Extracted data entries
§

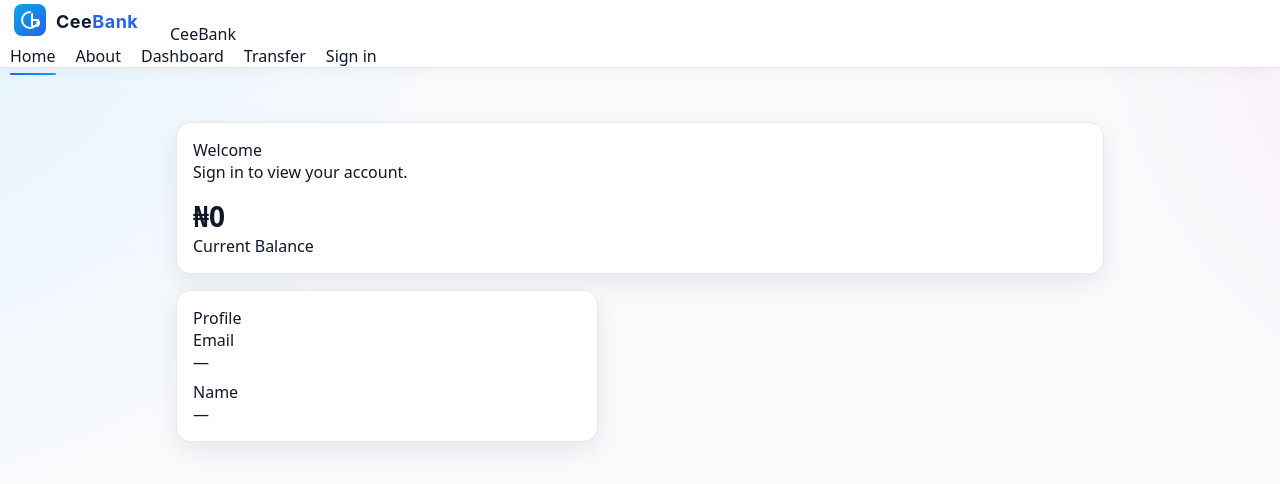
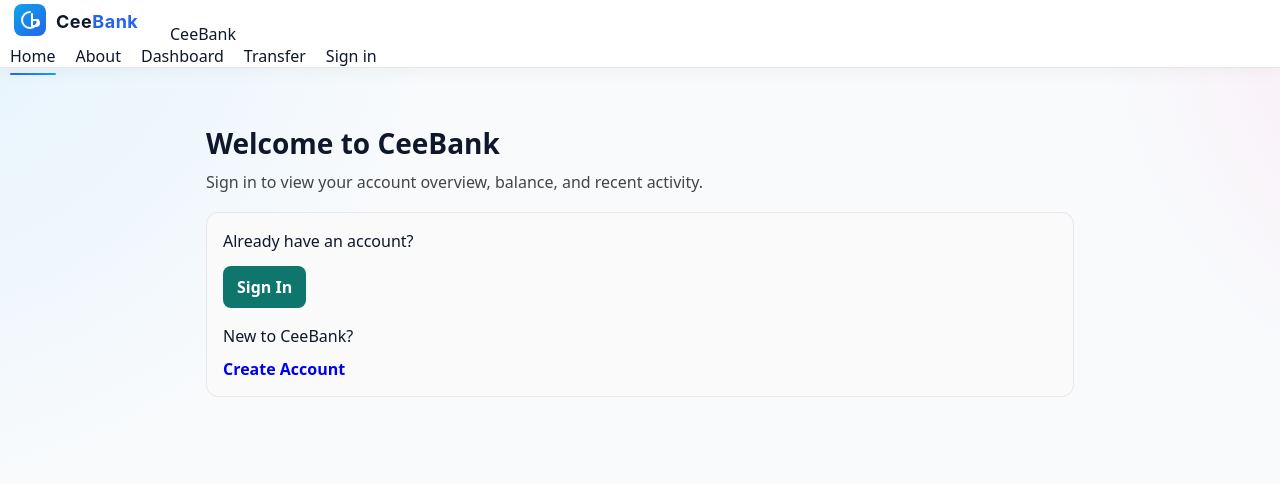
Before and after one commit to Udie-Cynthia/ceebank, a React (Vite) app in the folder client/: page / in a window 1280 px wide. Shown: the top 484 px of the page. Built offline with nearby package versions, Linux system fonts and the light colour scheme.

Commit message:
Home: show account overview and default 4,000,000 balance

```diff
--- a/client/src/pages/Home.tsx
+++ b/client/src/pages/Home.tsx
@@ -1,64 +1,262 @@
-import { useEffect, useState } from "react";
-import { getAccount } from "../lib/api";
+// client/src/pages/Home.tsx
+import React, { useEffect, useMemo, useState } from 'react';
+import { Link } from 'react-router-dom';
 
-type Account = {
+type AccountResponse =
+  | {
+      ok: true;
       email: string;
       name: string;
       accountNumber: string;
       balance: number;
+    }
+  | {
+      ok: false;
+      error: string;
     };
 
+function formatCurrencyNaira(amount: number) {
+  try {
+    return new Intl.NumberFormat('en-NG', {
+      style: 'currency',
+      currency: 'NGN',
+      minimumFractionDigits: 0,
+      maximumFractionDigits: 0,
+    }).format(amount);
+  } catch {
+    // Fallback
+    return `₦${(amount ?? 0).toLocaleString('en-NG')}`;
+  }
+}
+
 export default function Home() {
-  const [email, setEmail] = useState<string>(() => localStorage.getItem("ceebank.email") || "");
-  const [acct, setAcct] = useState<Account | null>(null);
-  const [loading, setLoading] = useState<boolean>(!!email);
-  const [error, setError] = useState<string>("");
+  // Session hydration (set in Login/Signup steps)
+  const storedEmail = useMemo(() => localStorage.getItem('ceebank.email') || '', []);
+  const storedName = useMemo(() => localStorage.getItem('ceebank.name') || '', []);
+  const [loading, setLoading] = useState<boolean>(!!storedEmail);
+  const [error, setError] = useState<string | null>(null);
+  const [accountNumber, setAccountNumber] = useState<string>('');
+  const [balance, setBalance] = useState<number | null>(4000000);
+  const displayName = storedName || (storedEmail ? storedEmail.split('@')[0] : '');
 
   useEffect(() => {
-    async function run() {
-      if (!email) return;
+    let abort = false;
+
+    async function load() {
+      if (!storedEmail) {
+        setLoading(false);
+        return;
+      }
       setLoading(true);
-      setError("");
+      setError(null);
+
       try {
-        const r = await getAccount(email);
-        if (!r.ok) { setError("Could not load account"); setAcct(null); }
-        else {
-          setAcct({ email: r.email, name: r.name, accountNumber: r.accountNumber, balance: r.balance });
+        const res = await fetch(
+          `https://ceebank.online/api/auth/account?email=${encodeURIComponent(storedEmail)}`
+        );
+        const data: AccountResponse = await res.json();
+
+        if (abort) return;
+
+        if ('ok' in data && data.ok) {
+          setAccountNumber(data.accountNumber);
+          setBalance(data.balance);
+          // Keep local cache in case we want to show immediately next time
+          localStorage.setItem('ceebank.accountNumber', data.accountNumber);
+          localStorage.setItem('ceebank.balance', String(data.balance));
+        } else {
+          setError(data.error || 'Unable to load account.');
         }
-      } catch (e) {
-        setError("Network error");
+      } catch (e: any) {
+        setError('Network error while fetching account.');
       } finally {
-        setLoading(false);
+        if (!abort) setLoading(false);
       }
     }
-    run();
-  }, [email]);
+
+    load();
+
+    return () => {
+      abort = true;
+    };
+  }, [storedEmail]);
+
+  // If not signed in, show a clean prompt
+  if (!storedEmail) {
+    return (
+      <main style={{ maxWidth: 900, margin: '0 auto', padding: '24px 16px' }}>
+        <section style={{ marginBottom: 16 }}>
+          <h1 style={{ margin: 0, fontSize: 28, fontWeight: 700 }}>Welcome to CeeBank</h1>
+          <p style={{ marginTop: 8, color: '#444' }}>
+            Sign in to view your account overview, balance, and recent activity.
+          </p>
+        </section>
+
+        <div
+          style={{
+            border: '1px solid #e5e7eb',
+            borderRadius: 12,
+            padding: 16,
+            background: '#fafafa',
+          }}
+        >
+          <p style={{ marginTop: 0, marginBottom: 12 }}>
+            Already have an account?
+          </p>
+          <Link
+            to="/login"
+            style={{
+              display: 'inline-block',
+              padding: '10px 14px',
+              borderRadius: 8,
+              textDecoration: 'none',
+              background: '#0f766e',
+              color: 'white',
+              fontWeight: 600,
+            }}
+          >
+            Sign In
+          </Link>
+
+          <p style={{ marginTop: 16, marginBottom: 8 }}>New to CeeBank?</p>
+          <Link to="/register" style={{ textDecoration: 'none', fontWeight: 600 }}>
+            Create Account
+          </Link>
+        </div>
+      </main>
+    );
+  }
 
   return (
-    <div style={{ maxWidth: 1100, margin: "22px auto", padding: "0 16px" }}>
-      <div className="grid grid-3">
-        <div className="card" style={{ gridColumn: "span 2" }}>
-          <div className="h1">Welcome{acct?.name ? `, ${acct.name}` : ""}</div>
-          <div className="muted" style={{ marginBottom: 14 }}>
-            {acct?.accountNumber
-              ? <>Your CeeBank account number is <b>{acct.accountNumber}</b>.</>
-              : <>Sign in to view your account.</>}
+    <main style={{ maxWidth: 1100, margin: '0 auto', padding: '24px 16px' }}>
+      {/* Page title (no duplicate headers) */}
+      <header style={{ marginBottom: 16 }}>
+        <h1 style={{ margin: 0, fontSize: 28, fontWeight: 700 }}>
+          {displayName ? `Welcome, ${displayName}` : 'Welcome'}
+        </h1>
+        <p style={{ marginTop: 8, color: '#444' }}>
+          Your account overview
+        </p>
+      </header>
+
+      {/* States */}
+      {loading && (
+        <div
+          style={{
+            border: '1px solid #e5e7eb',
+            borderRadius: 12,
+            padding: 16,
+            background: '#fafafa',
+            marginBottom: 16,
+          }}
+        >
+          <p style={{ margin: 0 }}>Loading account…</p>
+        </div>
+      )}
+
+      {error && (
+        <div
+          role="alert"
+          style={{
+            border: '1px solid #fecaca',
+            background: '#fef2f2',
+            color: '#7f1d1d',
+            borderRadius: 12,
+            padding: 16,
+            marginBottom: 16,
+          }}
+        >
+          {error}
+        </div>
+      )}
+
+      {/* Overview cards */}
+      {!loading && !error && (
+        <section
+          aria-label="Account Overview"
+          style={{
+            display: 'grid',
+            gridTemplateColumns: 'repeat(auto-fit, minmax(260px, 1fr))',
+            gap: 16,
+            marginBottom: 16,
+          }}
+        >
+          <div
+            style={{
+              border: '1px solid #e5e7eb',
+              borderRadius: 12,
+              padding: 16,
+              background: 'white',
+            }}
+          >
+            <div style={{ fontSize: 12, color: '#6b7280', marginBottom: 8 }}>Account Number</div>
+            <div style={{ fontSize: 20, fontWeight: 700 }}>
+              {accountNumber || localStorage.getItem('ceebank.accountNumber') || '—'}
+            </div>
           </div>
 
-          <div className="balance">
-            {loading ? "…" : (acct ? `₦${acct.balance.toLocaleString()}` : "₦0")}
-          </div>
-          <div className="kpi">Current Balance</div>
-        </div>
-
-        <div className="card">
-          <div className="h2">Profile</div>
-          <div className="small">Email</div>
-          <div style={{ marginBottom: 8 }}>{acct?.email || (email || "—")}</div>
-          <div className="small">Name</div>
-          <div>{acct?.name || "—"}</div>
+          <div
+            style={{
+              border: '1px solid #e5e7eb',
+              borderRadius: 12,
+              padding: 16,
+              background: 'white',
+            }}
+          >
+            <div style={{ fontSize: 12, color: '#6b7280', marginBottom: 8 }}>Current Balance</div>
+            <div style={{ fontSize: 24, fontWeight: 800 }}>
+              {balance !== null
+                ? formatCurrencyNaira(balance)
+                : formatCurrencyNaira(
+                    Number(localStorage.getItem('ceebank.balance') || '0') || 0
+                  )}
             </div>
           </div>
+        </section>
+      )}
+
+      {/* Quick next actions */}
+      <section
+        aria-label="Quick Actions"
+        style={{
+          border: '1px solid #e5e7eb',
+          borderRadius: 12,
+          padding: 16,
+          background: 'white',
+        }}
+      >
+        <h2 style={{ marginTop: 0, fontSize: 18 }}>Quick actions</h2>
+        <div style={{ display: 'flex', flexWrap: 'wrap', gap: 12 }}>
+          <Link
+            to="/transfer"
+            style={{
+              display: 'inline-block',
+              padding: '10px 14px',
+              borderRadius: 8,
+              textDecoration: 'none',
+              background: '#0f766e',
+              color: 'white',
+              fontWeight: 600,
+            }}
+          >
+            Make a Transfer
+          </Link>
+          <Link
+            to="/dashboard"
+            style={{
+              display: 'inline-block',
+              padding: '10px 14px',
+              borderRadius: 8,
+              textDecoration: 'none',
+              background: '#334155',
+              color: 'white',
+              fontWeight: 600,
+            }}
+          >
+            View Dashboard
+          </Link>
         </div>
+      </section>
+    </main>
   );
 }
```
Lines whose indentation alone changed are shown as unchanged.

§

WHAT IS NEEDED
Spot the lines above that mention "className" and copy them.

SOLUTION TO THIS EXERCISE
-      <div className="grid grid-3">
-        <div className="card" style={{ gridColumn: "span 2" }}>
-          <div className="h1">Welcome{acct?.name ? `, ${acct.name}` : ""}</div>
-          <div className="muted" style={{ marginBottom: 14 }}>
-          <div className="balance">
-          <div className="kpi">Current Balance</div>
-        <div className="card">
-          <div className="h2">Profile</div>
-          <div className="small">Email</div>
-          <div className="small">Name</div>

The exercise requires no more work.